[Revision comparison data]
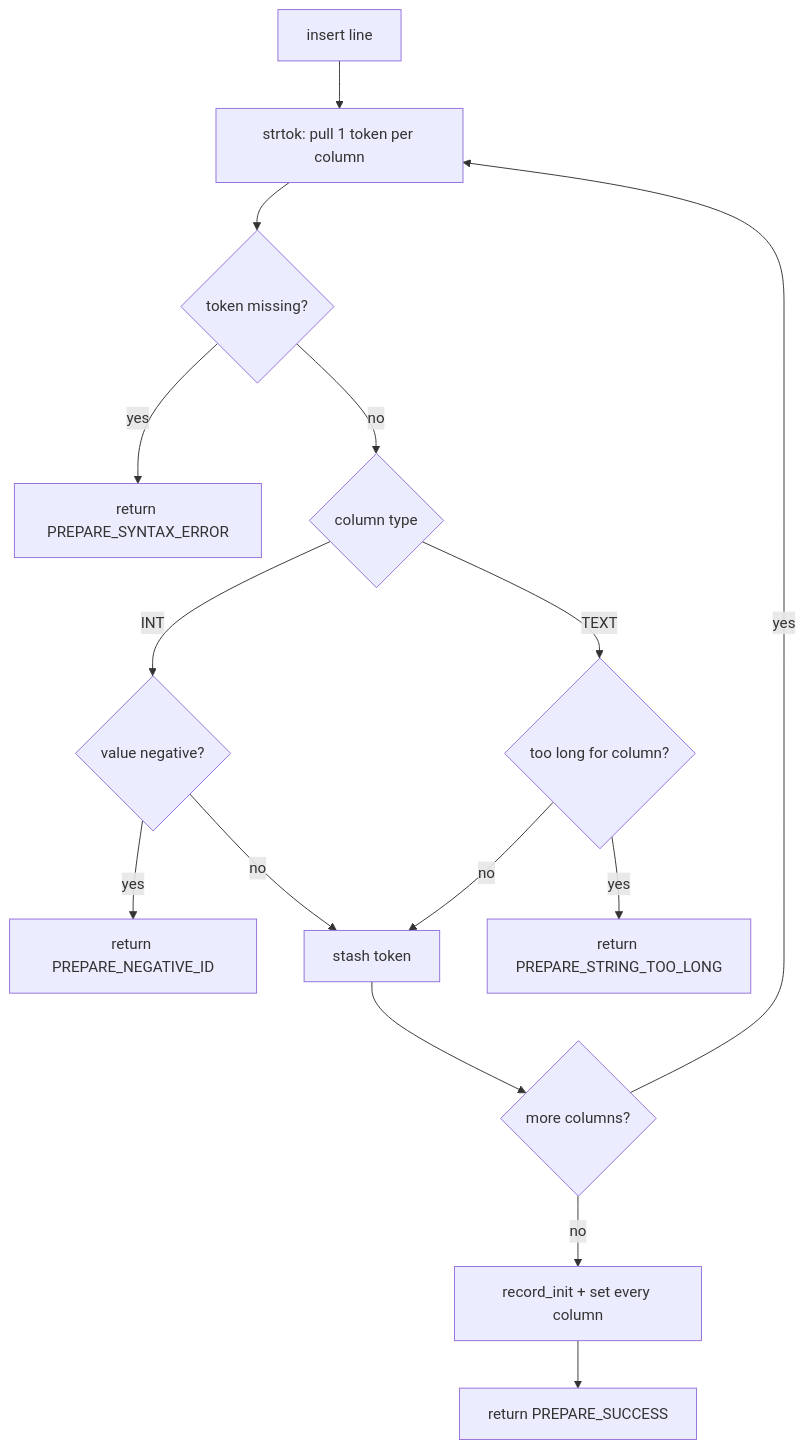
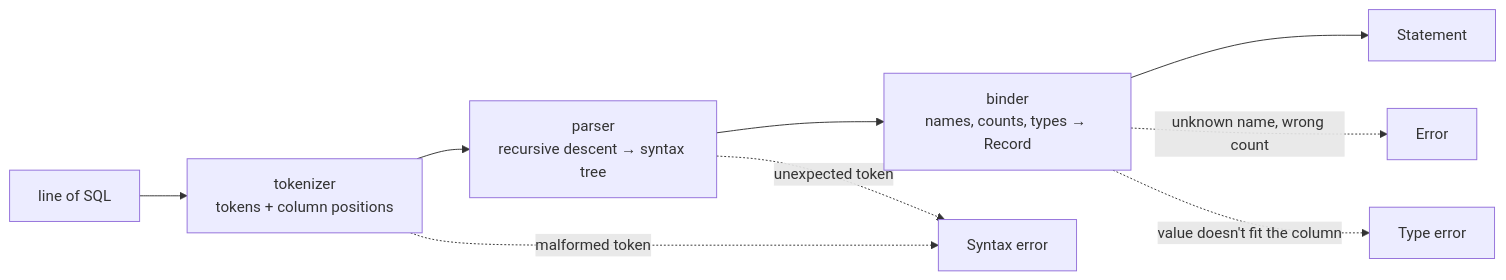
Before and after one commit to Rohitangshu2026/mini-sql: diagram 16 of 20 in README.md, drawn with Mermaid. The commit also changed other lines of this file, not shown here.

First line of the commit message:
docs: describe the SQL front end in the README

````diff
--- a/README.md
+++ b/README.md
@@ -746,17 +769,11 @@
 ```mermaid
-flowchart TD
-    A["insert line"] --> B["strtok: pull 1 token per column"]
-    B --> C{token missing?}
-    C -->|yes| E1["return PREPARE_SYNTAX_ERROR"]
-    C -->|no| D{column type}
-    D -->|INT| F{value negative?}
-    F -->|yes| E2["return PREPARE_NEGATIVE_ID"]
-    F -->|no| G["stash token"]
-    D -->|TEXT| H{too long for column?}
-    H -->|yes| E3["return PREPARE_STRING_TOO_LONG"]
-    H -->|no| G
-    G --> I{more columns?}
-    I -->|yes| B
-    I -->|no| J["record_init + set every column"]
-    J --> K["return PREPARE_SUCCESS"]
+flowchart LR
+    L["line of SQL"] --> T["tokenizer<br/>tokens + column positions"]
+    T --> P["parser<br/>recursive descent → syntax tree"]
+    P --> B["binder<br/>names, counts, types → Record"]
+    B --> S["Statement"]
+    T -.->|malformed token| E1["Syntax error"]
+    P -.->|unexpected token| E1
+    B -.->|unknown name, wrong count| E2["Error"]
+    B -.->|value doesn't fit the column| E3["Type error"]
 ```
````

** WHAT YOU NEED TO DO **
Reproduce each entry precisely, dropping only the pictures.

** SOLUTION TO THE EXERCISE **
Before and after one commit to Rohitangshu2026/mini-sql: diagram 16 of 20 in README.md, drawn with Mermaid. The commit also changed other lines of this file, not shown here.

First line of the commit message:
docs: describe the SQL front end in the README

````diff
--- a/README.md
+++ b/README.md
@@ -746,17 +769,11 @@
 ```mermaid
-flowchart TD
-    A["insert line"] --> B["strtok: pull 1 token per column"]
-    B --> C{token missing?}
-    C -->|yes| E1["return PREPARE_SYNTAX_ERROR"]
-    C -->|no| D{column type}
-    D -->|INT| F{value negative?}
-    F -->|yes| E2["return PREPARE_NEGATIVE_ID"]
-    F -->|no| G["stash token"]
-    D -->|TEXT| H{too long for column?}
-    H -->|yes| E3["return PREPARE_STRING_TOO_LONG"]
-    H -->|no| G
-    G --> I{more columns?}
-    I -->|yes| B
-    I -->|no| J["record_init + set every column"]
-    J --> K["return PREPARE_SUCCESS"]
+flowchart LR
+    L["line of SQL"] --> T["tokenizer<br/>tokens + column positions"]
+    T --> P["parser<br/>recursive descent → syntax tree"]
+    P --> B["binder<br/>names, counts, types → Record"]
+    B --> S["Statement"]
+    T -.->|malformed token| E1["Syntax error"]
+    P -.->|unexpected token| E1
+    B -.->|unknown name, wrong count| E2["Error"]
+    B -.->|value doesn't fit the column| E3["Type error"]
 ```
````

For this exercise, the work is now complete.